James H. Schutte
Plant Common Name
Bok Choy, Broccoli Raab, Chinese Cabbage, Choy Sum, Field Mustard, Pak Choi, Tatsoi, Turnip
Field mustard, turnip, bok choy, and broccoli raab are part of the complex of different cultivated plants known as Brassica rapa. They have been grown and selected in Eurasia for thousands of years for human consumption and livestock fodder. The origin of Brassica rapa is uncertain but believed center from South and Central Europe. It is now cultivated and naturalized worldwide.
These annual or biennial, cool-season plants typically have loose basal rosettes of broad fleshy green leaves with rough hairs and long stalks. The leaves may be deeply lobed or violin-shaped. Some varieties form round to oblong fleshy taproots of white or yellow. Tall sprays of bright yellow flowers appear in spring or summer, often in the second season of growth. Rattlebox seed capsules follow, opening to scatter many reddish-brown to black seeds. The seeds may also be used to make mustard.
These plants have been separated into several groups according to their various characteristics. These are the Narinosa, Chinensis, Perviridis, Rapifera and Ruvo Groups. The vegetables in each have many distinct characteristics.

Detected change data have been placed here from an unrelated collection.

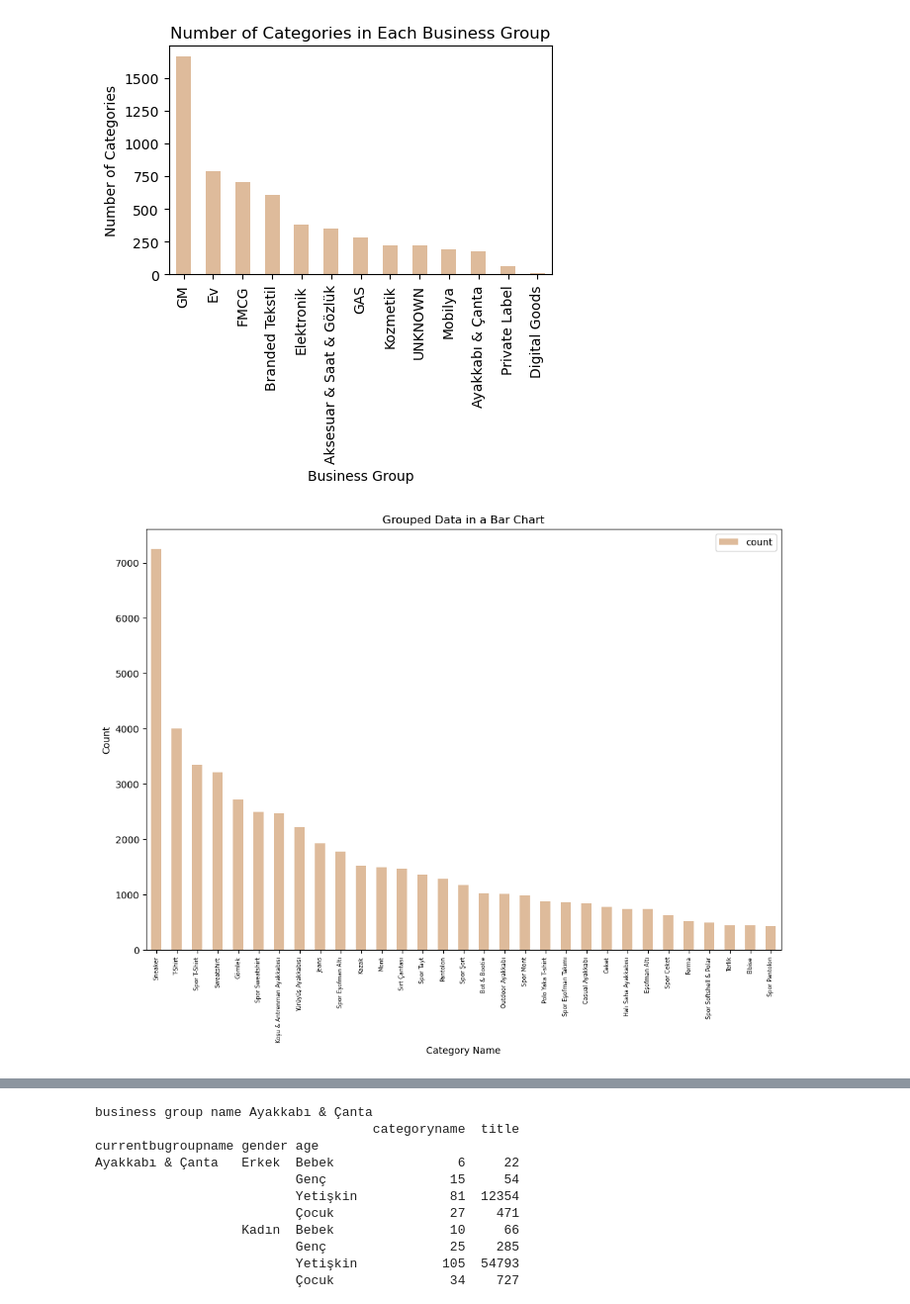
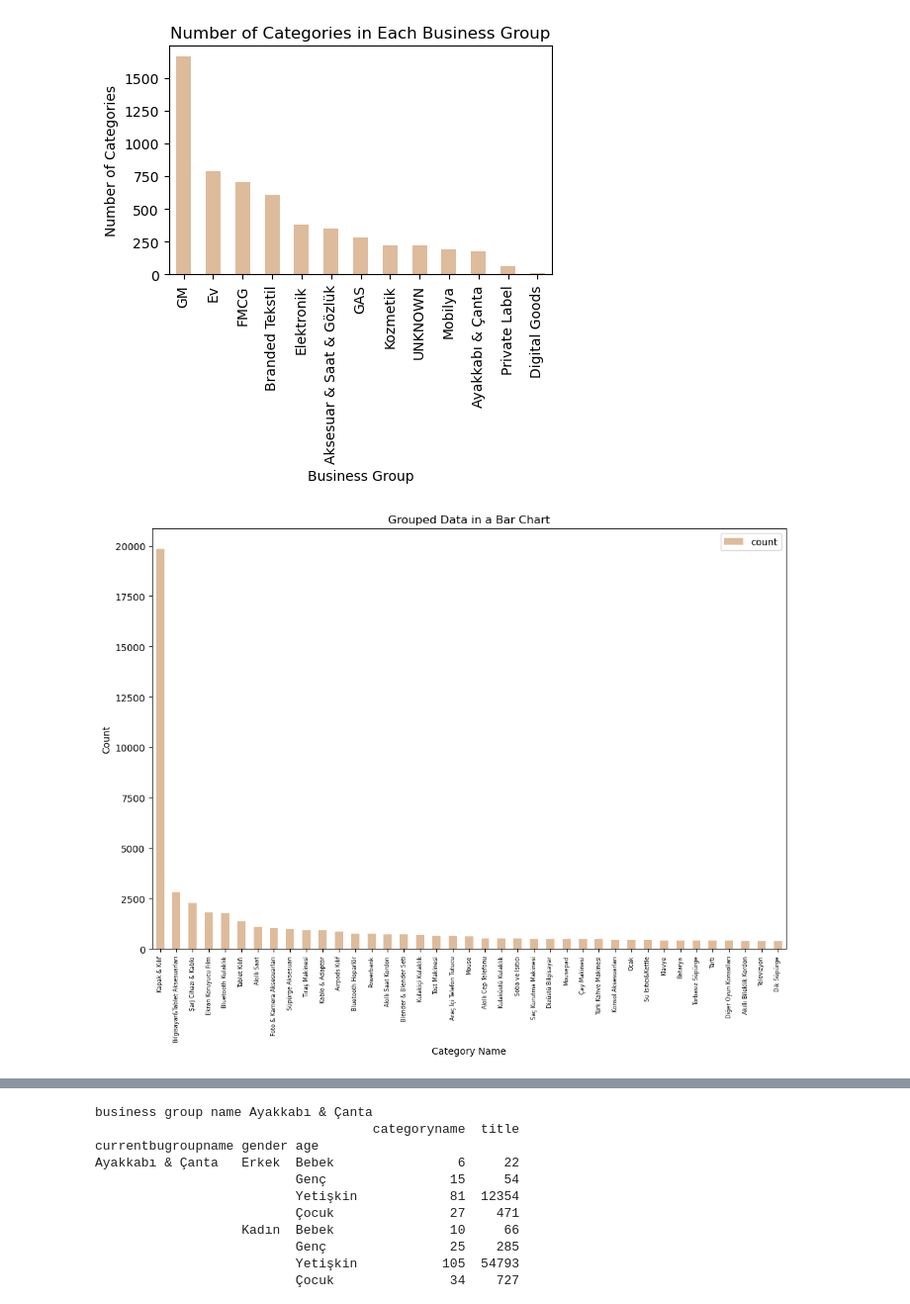
Before and after one commit to stopdemir/ecommerce-data-analysis, a Jupyter notebook: data_analysis.ipynb, the cells around one changed output, grey strips where cells are left out. Shown at 99% size. Drawn from its saved outputs; the diff is of its cells as text; code cells hidden in the pictures.

```diff
--- a/data_analysis.ipynb
+++ b/data_analysis.ipynb
@@ -203,19 +205,19 @@ plt.show()
 [figure]
 # %%
 # change the business group name with one you want to see for example GM, Ev, FMCG, etc.
-df_product_sub = df_product[df_product["currentbugroupname"]== "GAS"]
+df_product_sub = df_product[df_product["currentbugroupname"]== "Elektronik"]
 grouped_data = df_product_sub.groupby("categoryname").size().reset_index(name="count").sort_values(by="count", ascending=False)
 
 
 # be careful, there is a filter for "count" here
 grouped_data[grouped_data["count"] > 380].plot(kind="bar", x="categoryname", y="count", figsize=(12, 8), color=colors[5])
 plt.title('Grouped Data in a Bar Chart')
 plt.xlabel('Category Name')
 plt.ylabel('Count')
 plt.xticks(fontsize=6)
 plt.show()
 # %% [output]
-[figure, old version]
+[figure, new version]
 # %%
 print("number of business group name: ", df_product_sub["categoryname"].nunique())
 print()
```
Also changed, not shown: parts of 8 cells of this notebook.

Tatsoi, or rosette pak choi, is in this Narinosa group. It forms perfectly round, densely rosettes of small, spatula-shaped leaves. The remarkably hardy plants flourish in cool temperatures and are quick to bolt when temperatures heat up.
The Chinensis group includes pak choi, bok choy, choy sum, Chinese celery cabbage and Japanese cabbage. These are all chard-like plants with compact clusters of large, thick-stalked leaves that are tender and delicious when cooked.
Plants in the Pekinensis group (napa and Chinese cabbage) have thin, tender, mildly-flavored leaves. The pale to dark green, crinkled or smooth leaves usually have a broad, white, winged midrib.
Tendergreen and mustard spinach are included in the Perviridis group. They are grown for their, large, glossy, spatula-shaped leaves that are tender and delicious eaten raw or cooked. Some in this group have swollen roots that are sometimes pickled. They have a tendency to bolt and should only be grown in cool seasons.
The Rapifera group includes turnip, whose swollen taproot and and lush greens are prized edibles. Turnip varieties come in many shapes and sizes. The larger the root, the more pungent the flavor. Large turnips are grown for animal fodder.
Trendy broccoli raab, Italian turnip and ruvo kale belong to the Ruvo group which is characterized by tall, violin-shaped, dark green, often glossy leaves on long stems. The leaves and the loosely clustered, broccoli-like flower buds bring pungent flavors to salads and cooked dishes.
These cool weather crops prefer full sun and moderately fertile, humus-rich, neutral to slightly acid soil with ample drainage. They generally mature quickly, from 50 to 80 days depending on variety. Sow them in early spring before temperatures heat up or in late summer for fall harvesting. In areas with mild climates they make an excellent winter crop. Hot weather or prolonged chilly spells may cause them to flower ("bolt"), which usually results in bitter-tasting, dwindling plants. These brassicas are frost hardy and many will take a few degrees below freezing. They are not heavy feeders and may not need fertilizer if grown in rotation with nitrogen-fixing legumes. Some are shade-tolerant and good for planting between taller vegetables such as corn. These wonderful, variable greens are generally easy to grow and very tasty.